On a Sunday morning right after Thanksgiving, I and 7 other team members got up before the crack of dawn and drove to church. Our destination? Chile. Trip length? 10 days. Goal? Light construction and encouragement to the local church.
Bags were weighed one last time, and loaded into the back of the ubiquitous church van, before we and our drivers (bless them; they didn’t have to wake up with us, but they did) piled in, too, and drove us down to Sea-Tac Airport.
I was ready to turn around and go home.
Not just because it was early (we’d met at 3:30am) … but because surely, somewhere along the line, there had been a mistake. I wasn’t supposed to go on this trip. Not at all. I could stay home and learn the same things, right? Surely God didn’t mean that, just because my trip application was accepted, funds came in (and then some), I spoke Spanish, etc., etc., I should actually go to Chile.
Even the pilot on the first flight leg (SEA>JFK) said, as they closed the flight doors, “This is your last chance to get off, if you’ve changed your mind.”
How badly I wanted to take him up on that!
If it weren’t for having to walk by my teammates and tell my supporters and prayer partners when I got home, “Thanks for supporting my trip, but I’m a wuss and staying home,” I would have been off that plane in a heartbeat. (Pilots, never give your passengers that option. Ever.)
This trip was a lesson for me in hyperawareness. I was alert and constantly on edge, checking my watch non-stop. One hour closer … two hours closer … one day left. And yet, amidst that hyperawareness that I was not home and that routine is blessed (until I get stuck in it) … God worked.
It just took a breaking point – and one that caught me by surprise.
Amidst all of our preparation, training, planning, and anticipation … I honestly didn’t expect to be hit with homesickness. Maybe a little, if any; but hey, I at least sort-of-knew the people I was going with, and I’ve been on enough trips that I thought it would be fine.
Alas, the homesickness semi-truck broadsided me. And then it backed up and ran over me again.
I’ve found that that truck gets around…but I’ll admit that on this trip, I thought it was just me. And I quickly had to learn to acknowledge the sentiment, but not wallow in it.
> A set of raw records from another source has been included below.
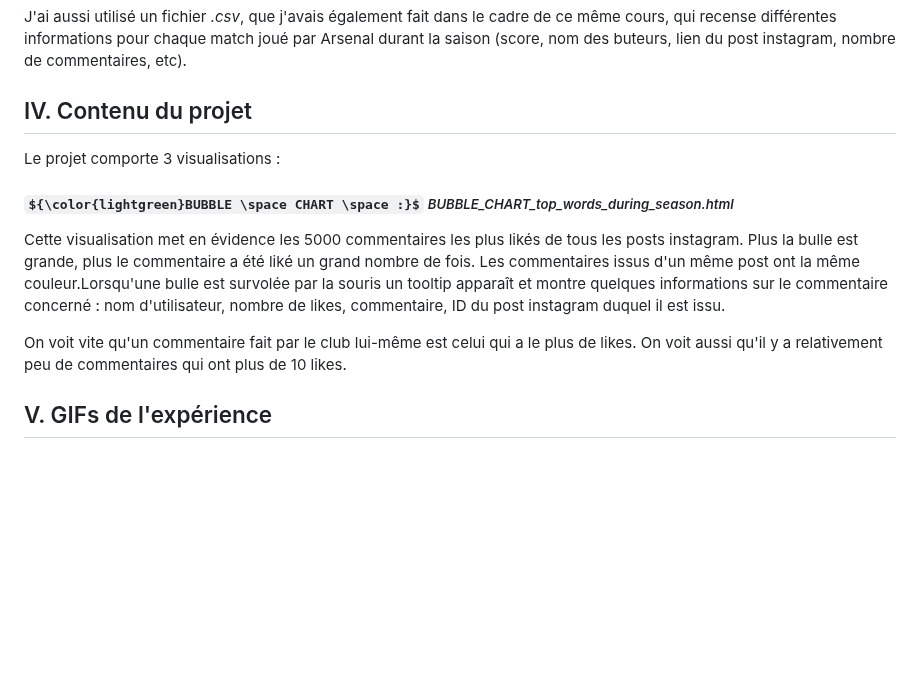
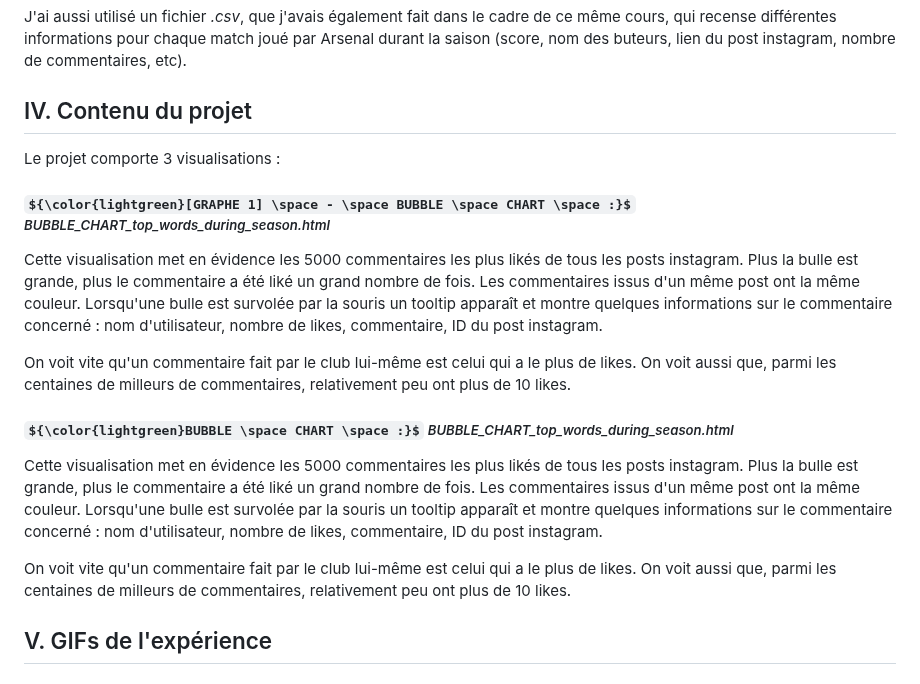
Before and after one commit to MPR329/D3_ISH, a Markdown page: README.md, the part around the change. GitHub-like rendering; some formulas as TeX source; blank space fills up the shorter version.

```diff
--- a/README.md
+++ b/README.md
@@ -38,10 +38,15 @@ IV. Contenu du projet
 ------
 Le projet comporte 3 visualisations :
 
+##### ${\color{lightgreen}[GRAPHE 1] \space - \space BUBBLE \space CHART \space :}$ _BUBBLE_CHART_top_words_during_season.html_
+Cette visualisation met en évidence les 5000 commentaires les plus likés de tous les posts instagram. Plus la bulle est grande, plus le commentaire a été liké un grand nombre de fois. Les commentaires issus d'un même post ont la même couleur. Lorsqu'une bulle est survolée par la souris un tooltip apparaît et montre quelques informations sur le commentaire concerné : nom d'utilisateur, nombre de likes, commentaire, ID du post instagram.
+
+On voit vite qu'un commentaire fait par le club lui-même est celui qui a le plus de likes. On voit aussi que, parmi les centaines de milleurs de commentaires, relativement peu ont plus de 10 likes.
+
 ##### ${\color{lightgreen}BUBBLE \space CHART \space :}$ _BUBBLE_CHART_top_words_during_season.html_
-Cette visualisation met en évidence les 5000 commentaires les plus likés de tous les posts instagram. Plus la bulle est grande, plus le commentaire a été liké un grand nombre de fois. Les commentaires issus d'un même post ont la même couleur.Lorsqu'une bulle est survolée par la souris un tooltip apparaît et montre quelques informations sur le commentaire concerné : nom d'utilisateur, nombre de likes, commentaire, ID du post instagram duquel il est issu.
+Cette visualisation met en évidence les 5000 commentaires les plus likés de tous les posts instagram. Plus la bulle est grande, plus le commentaire a été liké un grand nombre de fois. Les commentaires issus d'un même post ont la même couleur. Lorsqu'une bulle est survolée par la souris un tooltip apparaît et montre quelques informations sur le commentaire concerné : nom d'utilisateur, nombre de likes, commentaire, ID du post instagram.
 
-On voit vite qu'un commentaire fait par le club lui-même est celui qui a le plus de likes. On voit aussi qu'il y a relativement peu de commentaires qui ont plus de 10 likes.
+On voit vite qu'un commentaire fait par le club lui-même est celui qui a le plus de likes. On voit aussi que, parmi les centaines de milleurs de commentaires, relativement peu ont plus de 10 likes.
 
 V. GIFs de l'expérience
 ------
```
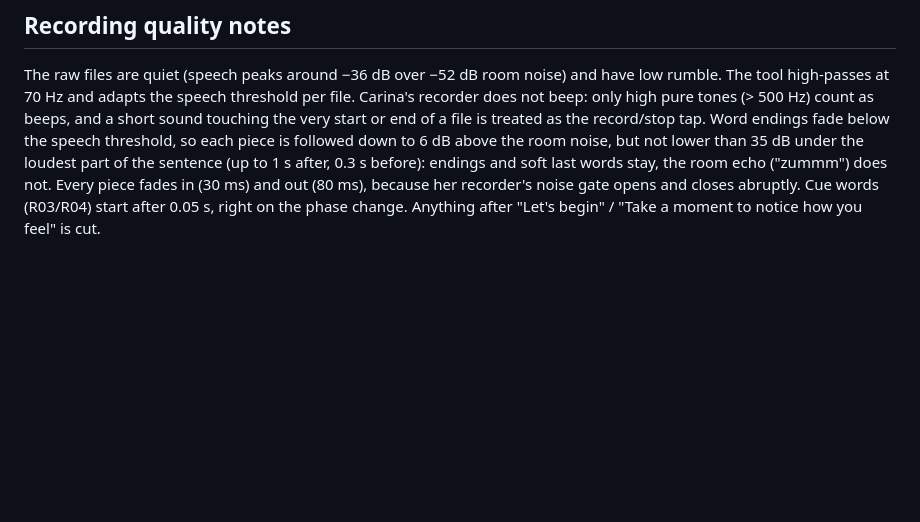
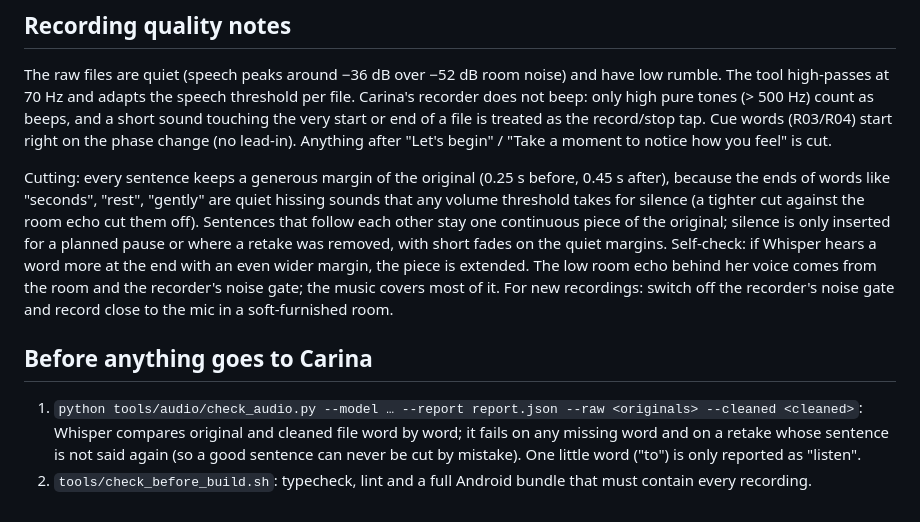
Before and after one commit to carinado93/app, a Markdown page: docs/AUDIO.md, the part around the change. Rendered like a GitHub page; blank space fills up the shorter version.

Commit message:
Audio notes: how cutting and the checks before a build work
Co-Authored-By: Claude Opus 5.5 <noreply@anthropic.com>
Claude-Session: https://claude.ai/code/session_01L2hzSWfHRYZ9JJbjHAAEUN

```diff
--- a/docs/AUDIO.md
+++ b/docs/AUDIO.md
@@ -117,8 +117,21 @@ R02 = SOS ("I need calm now" opens the sigh with R02 instead of R05 and starts b
 The raw files are quiet (speech peaks around −36 dB over −52 dB room noise) and have low rumble.
 The tool high-passes at 70 Hz and adapts the speech threshold per file. Carina's recorder does not beep:
 only high pure tones (> 500 Hz) count as beeps, and a short sound touching the very start or end of a file
-is treated as the record/stop tap. Word endings fade below the speech threshold, so each piece is followed
-down to 6 dB above the room noise, but not lower than 35 dB under the loudest part of the sentence (up to 1 s after,
-0.3 s before): endings and soft last words stay, the room echo ("zummm") does not. Every piece fades in (30 ms) and
-out (80 ms), because her recorder's noise gate opens and closes abruptly. Cue words (R03/R04) start after 0.05 s,
-right on the phase change. Anything after "Let's begin" / "Take a moment to notice how you feel" is cut.
+is treated as the record/stop tap. Cue words (R03/R04) start right on the phase change (no lead-in).
+Anything after "Let's begin" / "Take a moment to notice how you feel" is cut.
+
+Cutting: every sentence keeps a generous margin of the original (0.25 s before, 0.45 s after), because the ends of
+words like "seconds", "rest", "gently" are quiet hissing sounds that any volume threshold takes for silence (a tighter
+cut against the room echo cut them off). Sentences that follow each other stay one continuous piece of the original;
+silence is only inserted for a planned pause or where a retake was removed, with short fades on the quiet margins.
+Self-check: if Whisper hears a word more at the end with an even wider margin, the piece is extended.
+The low room echo behind her voice comes from the room and the recorder's noise gate; the music covers most of it.
+For new recordings: switch off the recorder's noise gate and record close to the mic in a soft-furnished room.
+
+## Before anything goes to Carina
+
+1. `python tools/audio/check_audio.py --model … --report report.json --raw <originals> --cleaned <cleaned>`:
+   Whisper compares original and cleaned file word by word; it fails on any missing word and on a retake whose
+   sentence is not said again (so a good sentence can never be cut by mistake). One little word ("to") is only
+   reported as "listen".
+2. `tools/check_before_build.sh`: typecheck, lint and a full Android bundle that must contain every recording.
```
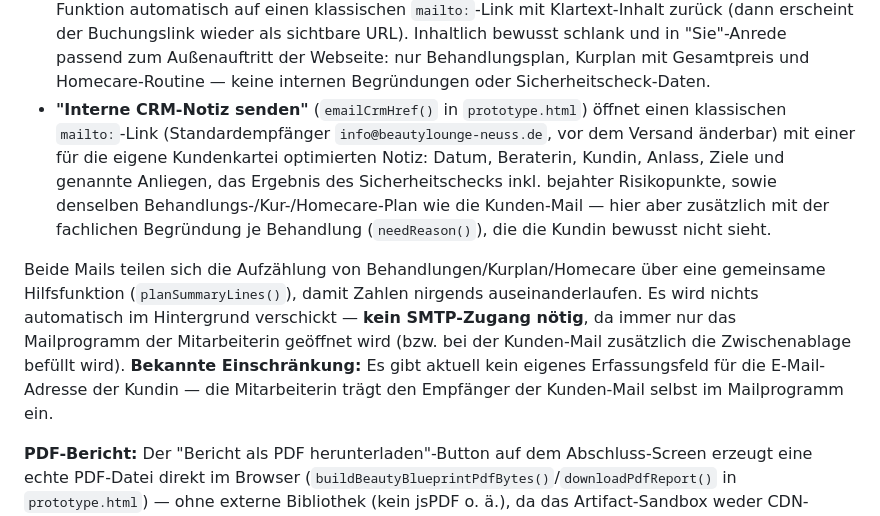
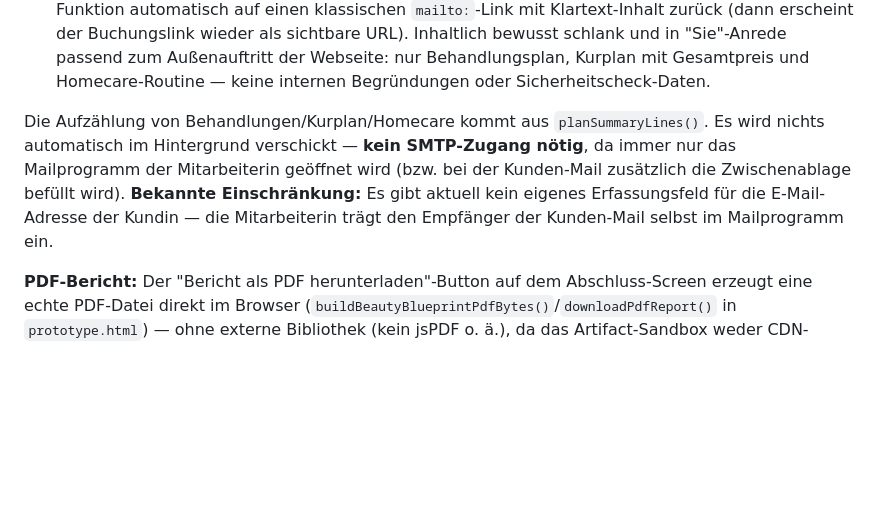
Before and after one commit to Epoxidwelt/beauty-blueprint, a Markdown page: figma/README.md, the part around the change. Drawn GitHub-style; blank space fills up the shorter version.

Commit message:
README: CRM-Hinweise bereinigt
Co-Authored-By: Claude Sonnet 5.5 <noreply@anthropic.com>

```diff
--- a/figma/README.md
+++ b/figma/README.md
@@ -27,9 +27,8 @@ Lokal öffnen: Datei im Browser laden, oder `python3 -m http.server` im Ordner s
 **E-Mail an die Kundin:** (Die frühere „Interne CRM-Notiz" wurde entfernt, siehe „Datensparsame Beratung".)
 
 - **"Kunden-E-Mail kopieren"** (`sendKundeEmail()`/`buildKundeEmailHtml()` in `prototype.html`) kopiert eine fertig formatierte, e-mail-sichere HTML-Nachricht (tabellenbasiert, Inline-Styles, im Layout von [email-vorlage-beispiel.html](email-vorlage-beispiel.html), jetzt aber mit echten Beratungsdaten befüllt) in die Zwischenablage und öffnet danach das Mailprogramm mit vorausgefülltem Betreff — die Mitarbeiterin muss dort nur noch die Kundin als Empfänger eintragen und den Text einfügen (⌘V/Strg+V). Der "Jetzt Termin buchen"-Button ist dabei ein **echter Hyperlink** (die Buchungs-URL steckt hinter dem Button-Text, ist also nicht mehr als nackter Link sichtbar) — das ist über einen reinen `mailto:`-Body technisch nicht möglich, funktioniert aber über die Zwischenablage, da die meisten Mailprogramme (Mail.app, Outlook, Gmail) eingefügtes HTML inklusive Formatierung und Links übernehmen. Unterstützt der Browser die dafür nötige Clipboard-API nicht oder wird sie abgelehnt, fällt die Funktion automatisch auf einen klassischen `mailto:`-Link mit Klartext-Inhalt zurück (dann erscheint der Buchungslink wieder als sichtbare URL). Inhaltlich bewusst schlank und in "Sie"-Anrede passend zum Außenauftritt der Webseite: nur Behandlungsplan, Kurplan mit Gesamtpreis und Homecare-Routine — keine internen Begründungen oder Sicherheitscheck-Daten.
-- **"Interne CRM-Notiz senden"** (`emailCrmHref()` in `prototype.html`) öffnet einen klassischen `mailto:`-Link (Standardempfänger `info@beautylounge-neuss.de`, vor dem Versand änderbar) mit einer für die eigene Kundenkartei optimierten Notiz: Datum, Beraterin, Kundin, Anlass, Ziele und genannte Anliegen, das Ergebnis des Sicherheitschecks inkl. bejahter Risikopunkte, sowie denselben Behandlungs-/Kur-/Homecare-Plan wie die Kunden-Mail — hier aber zusätzlich mit der fachlichen Begründung je Behandlung (`needReason()`), die die Kundin bewusst nicht sieht.
 
-Beide Mails teilen sich die Aufzählung von Behandlungen/Kurplan/Homecare über eine gemeinsame Hilfsfunktion (`planSummaryLines()`), damit Zahlen nirgends auseinanderlaufen. Es wird nichts automatisch im Hintergrund verschickt — **kein SMTP-Zugang nötig**, da immer nur das Mailprogramm der Mitarbeiterin geöffnet wird (bzw. bei der Kunden-Mail zusätzlich die Zwischenablage befüllt wird). **Bekannte Einschränkung:** Es gibt aktuell kein eigenes Erfassungsfeld für die E-Mail-Adresse der Kundin — die Mitarbeiterin trägt den Empfänger der Kunden-Mail selbst im Mailprogramm ein.
+Die Aufzählung von Behandlungen/Kurplan/Homecare kommt aus `planSummaryLines()`. Es wird nichts automatisch im Hintergrund verschickt — **kein SMTP-Zugang nötig**, da immer nur das Mailprogramm der Mitarbeiterin geöffnet wird (bzw. bei der Kunden-Mail zusätzlich die Zwischenablage befüllt wird). **Bekannte Einschränkung:** Es gibt aktuell kein eigenes Erfassungsfeld für die E-Mail-Adresse der Kundin — die Mitarbeiterin trägt den Empfänger der Kunden-Mail selbst im Mailprogramm ein.
 
 **PDF-Bericht:** Der "Bericht als PDF herunterladen"-Button auf dem Abschluss-Screen erzeugt eine echte PDF-Datei direkt im Browser (`buildBeautyBlueprintPdfBytes()`/`downloadPdfReport()` in `prototype.html`) — ohne externe Bibliothek (kein jsPDF o. ä.), da das Artifact-Sandbox weder CDN-Skripte lädt noch fremden Code vertrauenswürdig einbetten lässt. Der PDF-Serialisierer ist komplett von Hand geschrieben (PDF-Objekte, Content-Streams, Schriften mit `/WinAnsiEncoding`, ein eingebettetes Logo-Bild als JPEG über `/DCTDecode`, Link-Annotation für den Buchungsbutton, mehrseitige Paginierung).
 
```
It’s there. It is what it is. Days passed before I realized that while I missed my loved ones, I really missed my routine. My three hours of solitude before I go to work. Being able to come home after work and do what I want, including not saying a word to anyone if I so choose. Weird, I know, but just stating the facts.)
I ultimately couldn’t sweep it under the rug or ignore it (believe me, I tried). But I knew I couldn’t wallow, either (for long, anyway). Moping isn’t attractive, and I knew it wouldn’t let God work in – or in spite of – me.
This trip further reminded me that homesickness (or any other struggle) is not a sign of weakness or failure, one that “must be hidden” or fought through solo. I tried that for two days, and finally had a meltdown on the third day. (The first of many, I will admit.) But that actually paved the way for some bang-up conversations with my trip leaders and with the locals we worked alongside, that I would not have had otherwise.
Amidst my fear that I would act out irrationally, becoming one of “those examples” of things not to do on mission trips, my leaders graciously spoke truth to me. They asked me the tough questions I didn’t want to answer about God, his goodness and plan. And the locals? When I walked into the kitchen bawling (the morning of the first meltdown), they came around me and prayed for me. I was so humbled and blessed by that!
One lady later came up to me and gave me cookies, saying how happy she was that I was smiling. Partly to resist the temptation of having four cookies all to myself, I ate one immediately and started to share the rest. This helped even more as I extended the grace and love I had been given to those around me – so satisfying.
When I proceeded to get caught up in homesickness after that, I quickly learned to find something to at least keep my hands busy, take a walk (with a buddy) … or maybe even sit on a table.
But I finally knew that with God, I could push through the hard times. I couldn’t do it on my own (and really didn’t want to do it at all), but He fought for me. He brought me fellowship I didn’t even know I needed, along with sweet alone time in His word, and showed me that His strength is truly made perfect in my weakness. (And I blessedly didn’t make it into the annals of What Not to Do on a Mission Trip.)
Meagan Davenport is a freelance editor who enjoys blogging about travel, missions, and books. She can be found on her website as well as lurking around social media: Facebook | Instagram |Twitter | Pinterest.